_ABOUT THIS EXERCISE_
Every single record below is to be reproduced exactly.

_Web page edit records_
■ ■ ■ ■ ■

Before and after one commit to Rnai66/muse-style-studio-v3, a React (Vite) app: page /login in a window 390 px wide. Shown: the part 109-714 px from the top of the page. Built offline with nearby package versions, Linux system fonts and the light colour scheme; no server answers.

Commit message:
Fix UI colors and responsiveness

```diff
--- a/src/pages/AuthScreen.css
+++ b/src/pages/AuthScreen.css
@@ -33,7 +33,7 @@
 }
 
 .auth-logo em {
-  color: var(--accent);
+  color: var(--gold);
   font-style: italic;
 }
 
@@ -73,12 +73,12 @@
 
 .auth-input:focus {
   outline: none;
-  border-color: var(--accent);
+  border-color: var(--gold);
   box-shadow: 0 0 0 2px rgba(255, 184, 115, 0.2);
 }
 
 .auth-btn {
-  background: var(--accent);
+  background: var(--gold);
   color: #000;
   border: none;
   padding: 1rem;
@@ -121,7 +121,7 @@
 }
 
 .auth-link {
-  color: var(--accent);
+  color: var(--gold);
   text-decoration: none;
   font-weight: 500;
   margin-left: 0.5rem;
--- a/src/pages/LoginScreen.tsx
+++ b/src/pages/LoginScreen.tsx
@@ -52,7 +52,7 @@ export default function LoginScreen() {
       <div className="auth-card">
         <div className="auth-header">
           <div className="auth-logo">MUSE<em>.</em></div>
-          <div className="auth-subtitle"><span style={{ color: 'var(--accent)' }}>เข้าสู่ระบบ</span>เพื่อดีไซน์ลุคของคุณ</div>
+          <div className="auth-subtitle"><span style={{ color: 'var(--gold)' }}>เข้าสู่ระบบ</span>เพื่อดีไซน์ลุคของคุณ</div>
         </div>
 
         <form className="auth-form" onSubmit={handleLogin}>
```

■ ■ ■ ■ ■

_RESPONSE TO THIS TASK_
Before and after one commit to Rnai66/muse-style-studio-v3, a React (Vite) app: page /login in a window 390 px wide. Shown: the part 109-714 px from the top of the page. Built offline with nearby package versions, Linux system fonts and the light colour scheme; no server answers.

Commit message:
Fix UI colors and responsiveness

```diff
--- a/src/pages/AuthScreen.css
+++ b/src/pages/AuthScreen.css
@@ -33,7 +33,7 @@
 }
 
 .auth-logo em {
-  color: var(--accent);
+  color: var(--gold);
   font-style: italic;
 }
 
@@ -73,12 +73,12 @@
 
 .auth-input:focus {
   outline: none;
-  border-color: var(--accent);
+  border-color: var(--gold);
   box-shadow: 0 0 0 2px rgba(255, 184, 115, 0.2);
 }
 
 .auth-btn {
-  background: var(--accent);
+  background: var(--gold);
   color: #000;
   border: none;
   padding: 1rem;
@@ -121,7 +121,7 @@
 }
 
 .auth-link {
-  color: var(--accent);
+  color: var(--gold);
   text-decoration: none;
   font-weight: 500;
   margin-left: 0.5rem;
--- a/src/pages/LoginScreen.tsx
+++ b/src/pages/LoginScreen.tsx
@@ -52,7 +52,7 @@ export default function LoginScreen() {
       <div className="auth-card">
         <div className="auth-header">
           <div className="auth-logo">MUSE<em>.</em></div>
-          <div className="auth-subtitle"><span style={{ color: 'var(--accent)' }}>เข้าสู่ระบบ</span>เพื่อดีไซน์ลุคของคุณ</div>
+          <div className="auth-subtitle"><span style={{ color: 'var(--gold)' }}>เข้าสู่ระบบ</span>เพื่อดีไซน์ลุคของคุณ</div>
         </div>
 
         <form className="auth-form" onSubmit={handleLogin}>
```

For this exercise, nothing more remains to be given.